Ghost are reflections off the internal camera optics. They dominantly appear when a bright object is in the field of view and often occupy very large areas (from parts of a chip to the entire focal plane). Small ghosts can be identified on a single chip by their characteristic "tie-fighter window" pattern; however, often it is helpful to look at images of the full focal play.
In addition to Bright Sprays, less intense scattered light features appear on smaller scales. These have been termed "Brush Strokes" due to their diffuse, sweeping appearance. We don't understand the root cause of these yet...
The origin of the bright arcs is not 100% clear, but they appear to come from light passing through the uncoated edge of the filters (type II spray) and scattering off of the filter cage. This issue may be corrected in Year 2.

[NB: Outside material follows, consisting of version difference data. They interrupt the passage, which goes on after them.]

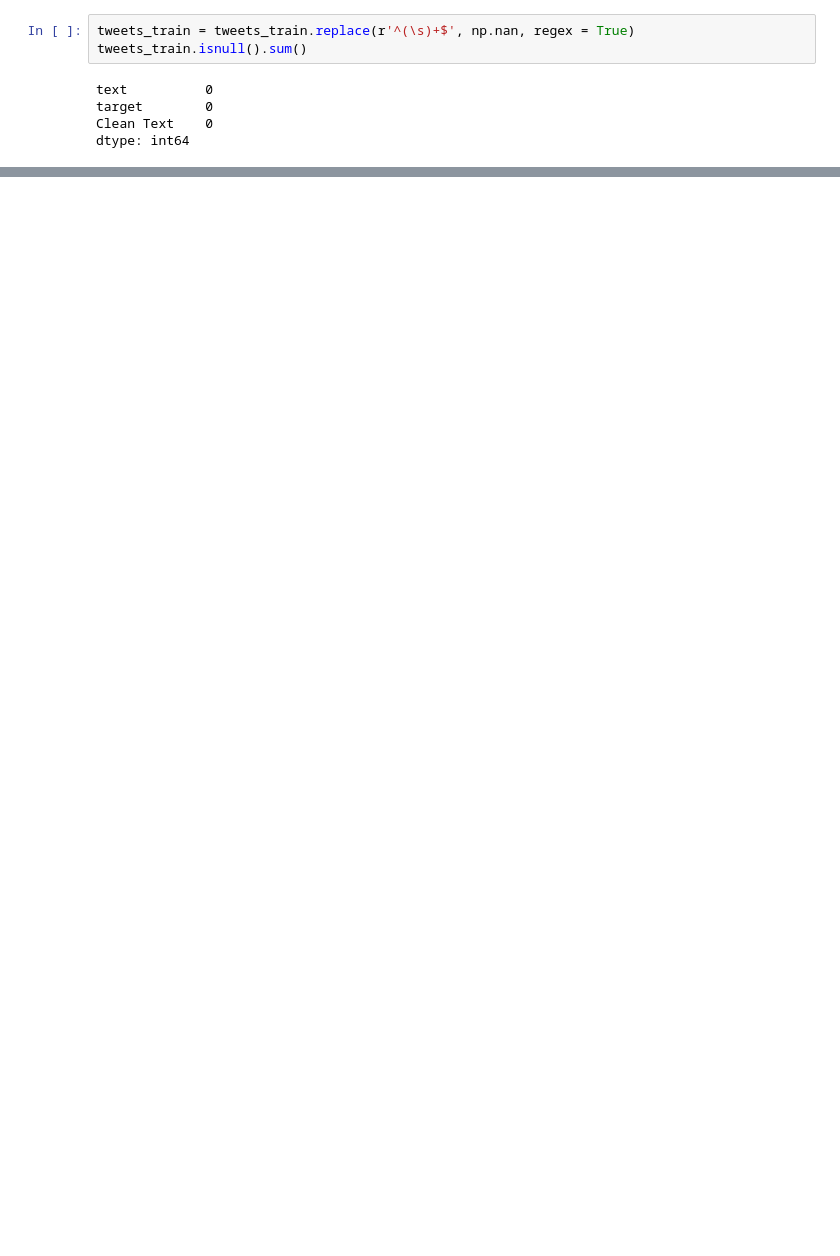
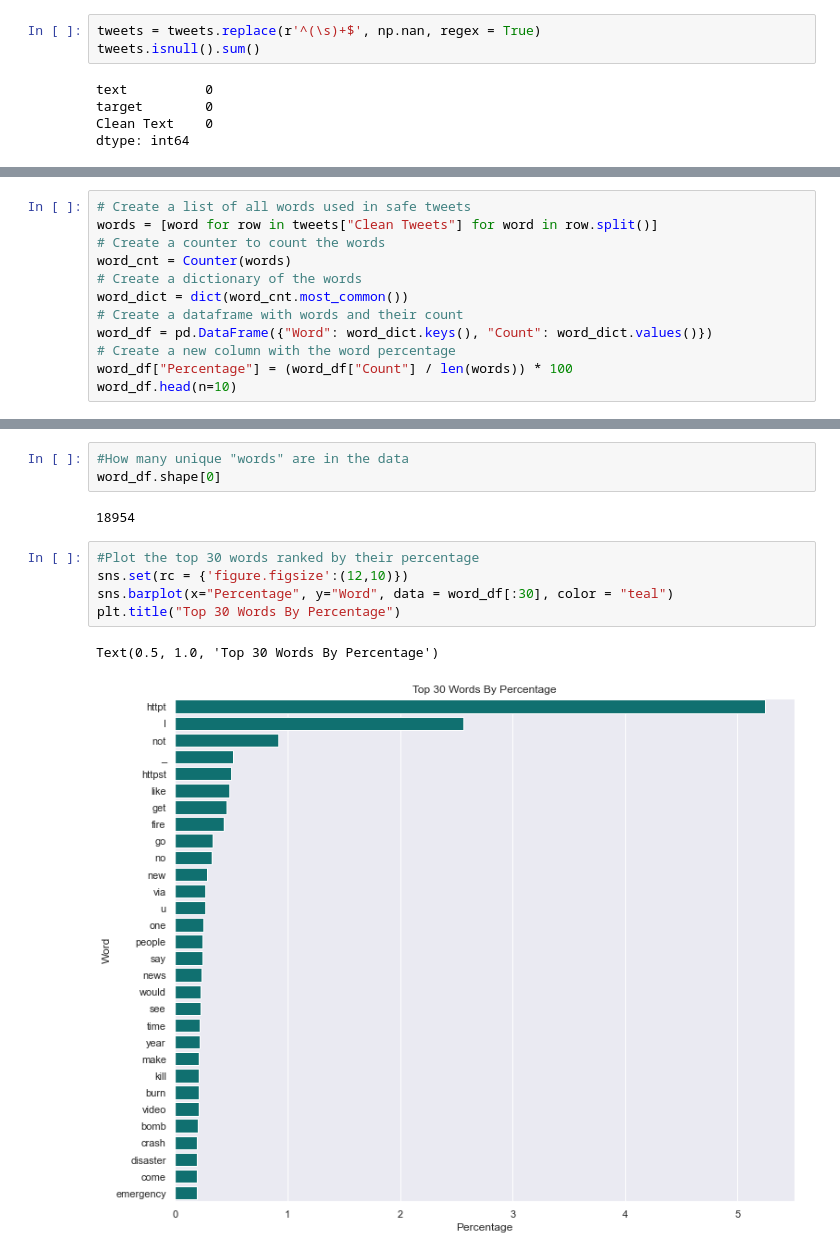
Before and after one commit to AustinYunker/Twitter-Prediction, a Jupyter notebook: Tweet Cleaner.ipynb, the cells around one changed output, grey strips where cells are left out. Drawn from its saved outputs; the diff is of its cells as text; blank space fills up the shorter version.

```diff
--- a/Tweet Cleaner.ipynb
+++ b/Tweet Cleaner.ipynb
@@ -426,8 +431,8 @@ tweets_train.head(n=10)
 # %% [markdown]
 Check if normalizing resulted in any rows having a missing value
 # %%
-tweets_train = tweets_train.replace(r'^(\s)+$', np.nan, regex = True)
-tweets_train.isnull().sum()
+tweets = tweets.replace(r'^(\s)+$', np.nan, regex = True)
+tweets.isnull().sum()
 # %% [output]
 text          0
 target        0
@@ -435,0 +445,12 @@ dtype: int64
+# %%
+# Create a list of all words used in safe tweets
+words = [word for row in tweets["Clean Tweets"] for word in row.split()]
+# Create a counter to count the words
+word_cnt = Counter(words)
+# Create a dictionary of the words
+word_dict = dict(word_cnt.most_common())
+# Create a dataframe with words and their count
+word_df = pd.DataFrame({"Word": word_dict.keys(), "Count": word_dict.values()})
+# Create a new column with the word percentage
+word_df["Percentage"] = (word_df["Count"] / len(words)) * 100
+word_df.head(n=10)
@@ -435,0 +469,13 @@ dtype: int64
+# %%
+#How many unique "words" are in the data
+word_df.shape[0]
+# %% [output]
+18954
+# %%
+#Plot the top 30 words ranked by their percentage
+sns.set(rc = {'figure.figsize':(12,10)})
+sns.barplot(x="Percentage", y="Word", data = word_df[:30], color = "teal")
+plt.title("Top 30 Words By Percentage")
+# %% [output]
+Text(0.5, 1.0, 'Top 30 Words By Percentage')
+[figure, added]
```
Also changed, not shown: parts of 18 cells of this notebook.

Satellite, orbital stages of rockets, and other reflecting bodies often cross our focal plane. They create long, unsaturated streaks on the images, much longer and wider than cosmic rays. Since they are so large, you can mark the track wherever you want. Sometimes, however, the tracks are broken into segments (note: rocket parts may tumble), in which case we'd like to have marks on each of the segments. In Y1A1, be sure to keep an eye out for falsely masked streaks (i.e., streak masks when no streak is present).
Unfortunately, CTIO lies along a regional Chilean airline flight path. We expect that roughly 15 planes will cross the DECam focal plane per season. Planes have a much larger impact that satellites, often destroying the sky background estimation. When lights on a airplane blink, they appear as out-of-focus donuts (and can be used to determine the height of the plane...).
Failures in the telescope guiding can lead to extended and elongated sources. These issues will hopefully be solved in Year 1.
Star bleeds are often symptomatic of the camera being readout with the shutter still open. Star bleeds caused by shutter errors can be identified by looking at the full focal plane image, where the direction of the star bleeds will change between the top and bottom of the focal plane (due to a switch in the readout direction). Shutter errors should be solved by Year 2.
There are additional readout glitches, which are usually manifest as nearly vertical hatched lines near the edges of the CCDs. These issues should be fixed early in SV.
Haze appears as large diffuse blurs around bright objects. It affects the entire focal plane and can thus be seen well from the FoV images. The reason could be a slightly overcast sky, but we don't fully understand the root cause of this yet...
Sometimes none of the existing categories fit. In this case, you can describe the problem in your own words. Please do so in a way that is as comprehensible and consistent as possible. To help you do that, we remember the descriptions you've used before and show them to you. To get a sense of what other people have found, check out our Hodge-podge page that show you a list of free-word categories from all users.
Rarely, you'll come across a truly phenomenal sight, maybe of a bunch of interacting galaxies or of a comet, a star cluster, etc. Please do report these objects by selecting "Awesome!" from the drop-down, then describe what you see and click on the object. We collect these objects, and present the most fabulous ones in our Gallery.
If you'd like to help with the inspection of the candidates for our website and outreach purposes, please contact us.